i remembered an occasion in secondary school when my lit teacher explained to me why the elizabethans thought of life as an ocean. before the days of advanced navigational equipment, sailors who set out to sea were literally sailing into the unknown, the way all have to eventually ‘leave the harbour’ and face an uncertain future. he didn’t elaborate much more, as he did not have time for ‘juvenile drivel’, or so he claimed (you’ve got to believe it, i was quite the devil in class).
with that trigger, it didn’t take long for me to draw my own ‘juvenile’ and silly conclusions. i thought, if life was an ocean, then enjoying the calm waters and the ethereal sunsets (and computer games and push-pops) must constitute the ‘good times’, and the raging storms the bad. if the screeching gulls regaled you with praises, what about shark attacks? if my life is indeed an ocean, then i am barely out of the harbour, and those watching over me (the ‘harbour-masters’, who else?), do so with a mixture of 20% pride and 200% anguish. i better stop before i sound like i am applying for an hdb flat.
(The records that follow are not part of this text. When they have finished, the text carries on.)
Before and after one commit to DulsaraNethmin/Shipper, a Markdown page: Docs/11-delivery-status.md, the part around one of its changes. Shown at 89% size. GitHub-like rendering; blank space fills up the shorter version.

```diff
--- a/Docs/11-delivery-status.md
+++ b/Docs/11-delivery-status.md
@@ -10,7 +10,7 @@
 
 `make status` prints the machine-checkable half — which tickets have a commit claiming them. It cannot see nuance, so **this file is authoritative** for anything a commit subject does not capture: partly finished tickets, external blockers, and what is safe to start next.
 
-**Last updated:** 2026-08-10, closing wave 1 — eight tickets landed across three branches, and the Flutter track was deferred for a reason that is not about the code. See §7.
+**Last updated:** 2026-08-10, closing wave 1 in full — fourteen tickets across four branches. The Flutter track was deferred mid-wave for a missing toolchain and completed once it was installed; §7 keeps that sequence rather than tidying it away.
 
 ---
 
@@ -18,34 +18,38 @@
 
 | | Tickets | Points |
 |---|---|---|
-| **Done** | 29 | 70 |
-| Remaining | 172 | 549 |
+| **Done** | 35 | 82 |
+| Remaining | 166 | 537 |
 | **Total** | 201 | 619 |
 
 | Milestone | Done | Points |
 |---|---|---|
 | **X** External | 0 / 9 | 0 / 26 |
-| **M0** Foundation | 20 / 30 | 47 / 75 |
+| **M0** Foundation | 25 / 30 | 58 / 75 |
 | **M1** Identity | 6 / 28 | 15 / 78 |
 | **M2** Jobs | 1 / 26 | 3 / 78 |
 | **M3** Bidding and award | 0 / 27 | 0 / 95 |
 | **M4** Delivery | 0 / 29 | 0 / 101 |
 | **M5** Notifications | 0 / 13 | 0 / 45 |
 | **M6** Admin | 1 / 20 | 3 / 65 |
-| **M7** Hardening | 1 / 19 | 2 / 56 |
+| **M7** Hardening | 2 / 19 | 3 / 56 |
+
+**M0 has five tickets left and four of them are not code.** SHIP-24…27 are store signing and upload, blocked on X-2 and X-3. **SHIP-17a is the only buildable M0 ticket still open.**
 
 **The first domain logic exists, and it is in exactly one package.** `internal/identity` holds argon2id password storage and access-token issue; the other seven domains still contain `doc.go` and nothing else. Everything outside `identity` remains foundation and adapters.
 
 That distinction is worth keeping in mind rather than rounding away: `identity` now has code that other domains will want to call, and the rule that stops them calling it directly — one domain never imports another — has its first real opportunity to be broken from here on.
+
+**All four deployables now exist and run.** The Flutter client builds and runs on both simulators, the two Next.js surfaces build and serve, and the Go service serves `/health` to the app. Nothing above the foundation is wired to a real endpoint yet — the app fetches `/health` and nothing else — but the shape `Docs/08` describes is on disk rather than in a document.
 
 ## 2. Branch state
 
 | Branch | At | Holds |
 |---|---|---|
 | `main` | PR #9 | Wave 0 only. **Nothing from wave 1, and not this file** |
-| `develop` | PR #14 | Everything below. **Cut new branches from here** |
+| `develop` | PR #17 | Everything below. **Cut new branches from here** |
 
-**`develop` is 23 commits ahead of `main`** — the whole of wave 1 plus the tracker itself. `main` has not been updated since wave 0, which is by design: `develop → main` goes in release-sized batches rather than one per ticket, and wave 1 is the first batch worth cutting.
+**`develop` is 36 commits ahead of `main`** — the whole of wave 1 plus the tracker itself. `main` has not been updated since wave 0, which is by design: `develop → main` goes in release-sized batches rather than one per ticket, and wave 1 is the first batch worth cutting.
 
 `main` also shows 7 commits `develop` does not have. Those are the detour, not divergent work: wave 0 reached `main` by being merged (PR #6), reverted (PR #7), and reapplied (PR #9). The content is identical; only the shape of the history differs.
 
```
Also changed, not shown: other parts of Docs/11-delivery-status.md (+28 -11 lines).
the start of the university experience can be likened to exiting the harbour, sails full of wind and vitality, the integrity of the vessels not yet weakened by the waves and the wind. the choices presented at this point in time come in their intimidating multitudes, spread out in all directions. with a map drawn from the experience of predecessors and a shaky compass which doesn’t always tell ‘true north’, i left. only that i forgot to loosen the lines, still tied to the moorings, those i call old habits of security…
pity, this metaphor has fallen into disrepute as a travesty.
credits to terence, his post reminded me of the metaphor, and my lit teacher.
for more on my college experience, click here.